Advertisement

Techniques in Coloproctology

, Volume 17, Issue 4, pp 449–454 | Cite as

Transvaginal perineal body repair for low rectocele

  • P. PetrosEmail author
  • H. Inoue
How I Do It

Abstract

We describe our technique of low rectocele repair which is based on the approximation and lifting of the laterally displaced perineal bodies (PBs) using the Tissue Fixation System©, a 7-mm-wide tensioned macropore polypropylene sling. In low rectocele, the PB between the rectum and vagina is thinned and laterally displaced but still attached to the deep transverse perineal (DTP) muscle. Our technique is described with the aid of a video. The vagina and rectum are dissected off the laterally displaced PBs. The DTP attachment of each PB to the descending ramus is identified per rectum. A tunnel is created in the DTP on both sides to insert the polypropylene mesh attached to an anchor. The loop of tape between the anchors is shortened via the one-way system at the base of the anchor to elevate the inferolaterally displaced PBs to a more medial position. This is infiltrated by collagen over time, creating a “neo-central tendon.” The musculofascial layer of the rectum, the vagina, and superficial layers of the PBs are approximated. Our cure rate for low rectocele repair was in excess of 90 %, even with an early version of this procedure. Our method differs from rectocele repair with large mesh in that it precisely mimics the damaged structure and uses only very short thin strips of tape to approximate and reinforce PBs weakened by birth injury and age.
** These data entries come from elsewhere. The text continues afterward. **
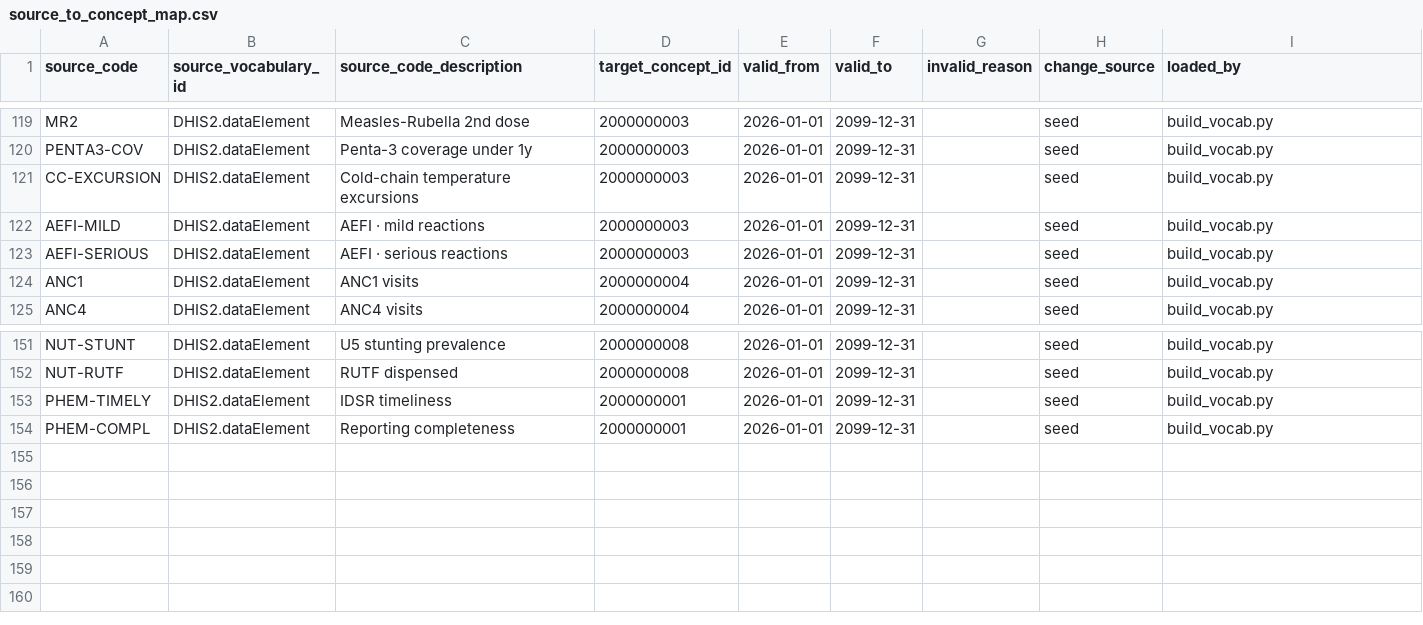
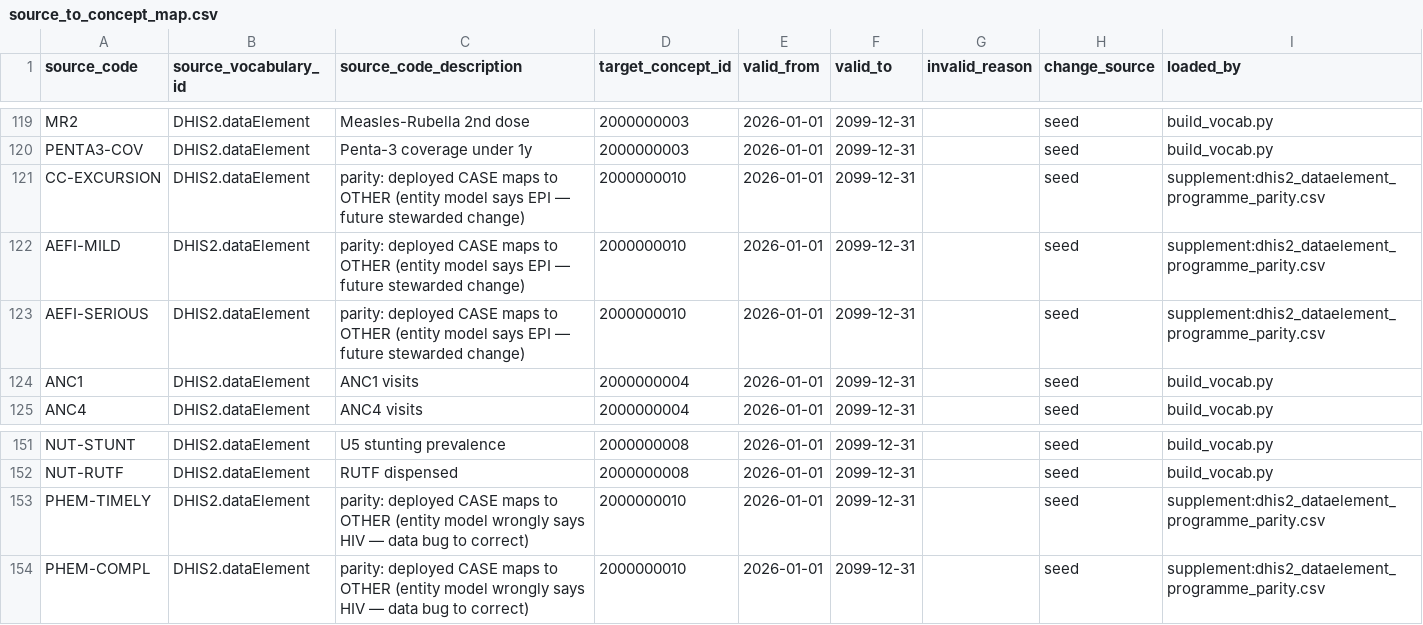
Before and after one commit to national-data-intelligence/national-data-intelligence-platform, a CSV file: bundle/seeds/ref-vocab/_build/source_to_concept_map.csv, drawn as a sheet; only a part is shown, gaps mark what is left out.

Commit message:
ref-vocab: supplement precedence + DHIS2 parity supplement (71/71 byte-identical)
Supplements now override generator-derived crosswalk rows on the load key. The parity harness against the live v_programme_resolution showed 71 distinct dataElement codes: 45 exact, 21 unmapped-but-OTHER (fallback-equal), 5 where the entity model is richer than the deployed CASE (AEFI-*/CC-EXCURSION are EPI in the model; PHEM-* are mislabelled HIV — a model data bug to correct as a stewarded change). The parity supplement pins those 5 to OTHER so migration cannot move a key: re-proof 71/71. Vocabulary applied + loaded on the deployment (128 concepts, 153 crosswalk rows).

```diff
--- a/bundle/seeds/ref-vocab/_build/source_to_concept_map.csv
+++ b/bundle/seeds/ref-vocab/_build/source_to_concept_map.csv
@@ -120,5 +120,5 @@ MR2,DHIS2.dataElement,Measles-Rubella 2nd dose,2000000003,2026-01-01,2099-12-31,
 PENTA3-COV,DHIS2.dataElement,Penta-3 coverage under 1y,2000000003,2026-01-01,2099-12-31,,seed,build_vocab.py
-CC-EXCURSION,DHIS2.dataElement,Cold-chain temperature excursions,2000000003,2026-01-01,2099-12-31,,seed,build_vocab.py
-AEFI-MILD,DHIS2.dataElement,AEFI · mild reactions,2000000003,2026-01-01,2099-12-31,,seed,build_vocab.py
-AEFI-SERIOUS,DHIS2.dataElement,AEFI · serious reactions,2000000003,2026-01-01,2099-12-31,,seed,build_vocab.py
+CC-EXCURSION,DHIS2.dataElement,parity: deployed CASE maps to OTHER (entity model says EPI — future stewarded change),2000000010,2026-01-01,2099-12-31,,seed,supplement:dhis2_dataelement_programme_parity.csv
+AEFI-MILD,DHIS2.dataElement,parity: deployed CASE maps to OTHER (entity model says EPI — future stewarded change),2000000010,2026-01-01,2099-12-31,,seed,supplement:dhis2_dataelement_programme_parity.csv
+AEFI-SERIOUS,DHIS2.dataElement,parity: deployed CASE maps to OTHER (entity model says EPI — future stewarded change),2000000010,2026-01-01,2099-12-31,,seed,supplement:dhis2_dataelement_programme_parity.csv
 ANC1,DHIS2.dataElement,ANC1 visits,2000000004,2026-01-01,2099-12-31,,seed,build_vocab.py
@@ -152,3 +152,3 @@ NUT-STUNT,DHIS2.dataElement,U5 stunting prevalence,2000000008,2026-01-01,2099-12
 NUT-RUTF,DHIS2.dataElement,RUTF dispensed,2000000008,2026-01-01,2099-12-31,,seed,build_vocab.py
-PHEM-TIMELY,DHIS2.dataElement,IDSR timeliness,2000000001,2026-01-01,2099-12-31,,seed,build_vocab.py
-PHEM-COMPL,DHIS2.dataElement,Reporting completeness,2000000001,2026-01-01,2099-12-31,,seed,build_vocab.py
+PHEM-TIMELY,DHIS2.dataElement,parity: deployed CASE maps to OTHER (entity model wrongly says HIV — data bug to correct),2000000010,2026-01-01,2099-12-31,,seed,supplement:dhis2_dataelement_programme_parity.csv
+PHEM-COMPL,DHIS2.dataElement,parity: deployed CASE maps to OTHER (entity model wrongly says HIV — data bug to correct),2000000010,2026-01-01,2099-12-31,,seed,supplement:dhis2_dataelement_programme_parity.csv
```
Also changed, not shown: 2 other files.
Keywords

Perineal body Rectocele Descending perineal syndrome Tissue Fixation System Constipation Obstructed defecation 

Notes

Conflict of interest

Peter Petros is the inventor of the TFS instrument and method. Hiromi Inoue has no conflict of interest.

Supplementary material

Supplementary material 1 (MOV 144161 kb)

Supplementary material 2 (MOV 191541 kb)

References

  1. 1.
    Petros P, Swash M, Bush M, Fernandez M, Gunnemann A, Zimmer M (2012) Defecation 1—testing a hypothesis for pelvic striated muscle action to open the anorectum, Tech Coloproctol. doi: 10.1007/s10151-012-0861-2
  2. 2.
    Petros PE (2010) The female pelvic floor, ch 4: reconstructive pelvic floor surgery according to the integral theory. Springer, Heidelberg, pp 118–218Google Scholar
  3. 3.
    Petros PE, Del Amo E, Wagenlehner F (2012) TFS perineal body repair for manually assisted defecation, TFS workshop at the annual meeting of the International Society for Pelviperineology, Yokohama Japan, 25th October 2012Google Scholar
  4. 4.
    Inoue H (2012) 337 TFS operations for prolapse 2007–2012, TFS workshop at the Annual Meeting of the International Society for Pelviperineology, Yokohama Japan, 25th October 2012Google Scholar
  5. 5.
    Sekiguchi Y, Kinjyo M, Inoue H, Sakata H, Kubota Y (2009) Outpatient mid urethral tissue fixation system sling for urodynamic stress urinary incontinence. J Urol 182:2810–2813PubMedCrossRefGoogle Scholar

Copyright information

© Springer-Verlag Italia 2013

Authors and Affiliations

  1. 1.Academic Department of Surgery, St Vincent’s Hospital Clinical SchoolUniversity of New South WalesSydneyAustralia
  2. 2.Urogynaecology CenterShonan Kamakura General HospitalKamakuraJapan

Personalised recommendations